# Task to complete
Return the lines below that contain the word "column".

# Study material
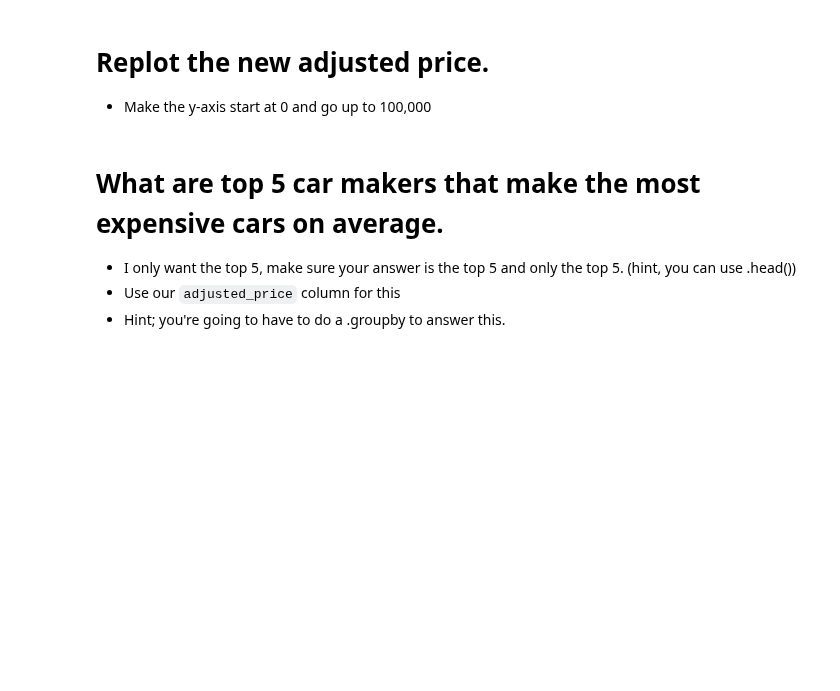
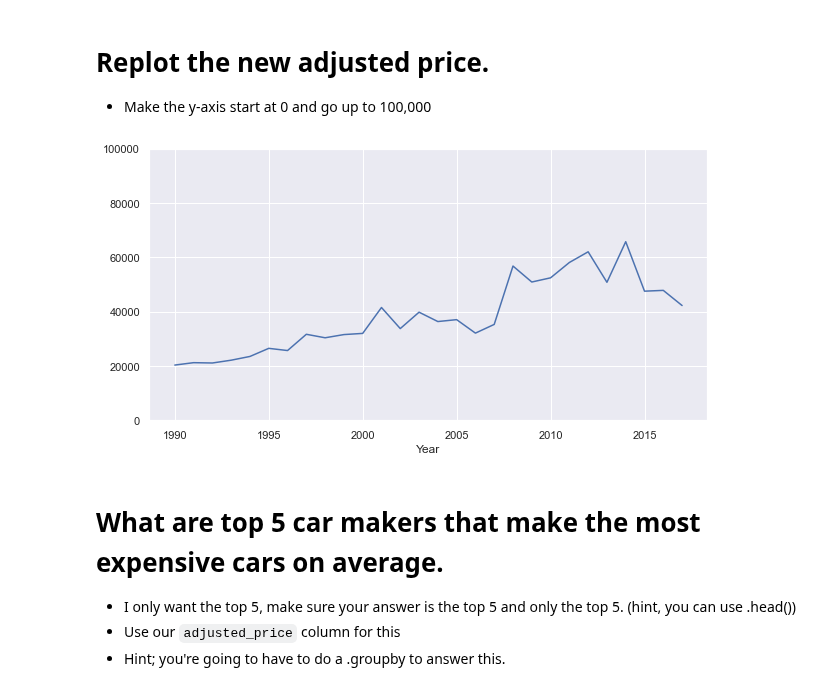
Before and after one commit to soashaker/2021-fall-data-science, a Jupyter notebook: Week-02-EDA/Exercise-EDA.ipynb, the cells around one changed output. Drawn from its saved outputs; the diff is of its cells as text; code cells hidden in the pictures; blank space fills up the shorter version.

```diff
--- a/Week-02-EDA/Exercise-EDA.ipynb
+++ b/Week-02-EDA/Exercise-EDA.ipynb
@@ -116,6 +121,9 @@ Make a new column that is called `adjusted_price`, that contains all prices, how
    * Hint; you might need to use our old friend `np.where`
 # %%
 # Make a column where is 10 when year is less than 2000, else 1.
-
+condition = df['Year'] <= 2000
+df['adjusted_price'] = np.where(condition, 10, 1)
 
 # Multiply the MSRP by the price adjuster.
+df['adjusted_price'] = df['MSRP'] * df['adjusted_price']
+df.iloc[25:30]
@@ -127,3 +140,9 @@ Make a new column that is called `adjusted_price`, that contains all prices, how
+# %%
+# Plot new prices
+gpby = df.groupby('Year')['adjusted_price'].mean()
+gpby.plot(kind='line', x='Year', y='adjusted_price', ylim=(0, 100000), figsize=(10,5));
+# %% [output]
+[figure, added]
 # %% [markdown]
 # What are top 5 car makers that make the most expensive cars on average.
 * I only want the top 5, make sure your answer is the top 5 and only the top 5. (hint, you can use .head())
```
Also changed, not shown: parts of 5 cells of this notebook.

# Exercise solution
@@ -116,6 +121,9 @@ Make a new column that is called `adjusted_price`, that contains all prices, how
 # Make a column where is 10 when year is less than 2000, else 1.
@@ -127,3 +140,9 @@ Make a new column that is called `adjusted_price`, that contains all prices, how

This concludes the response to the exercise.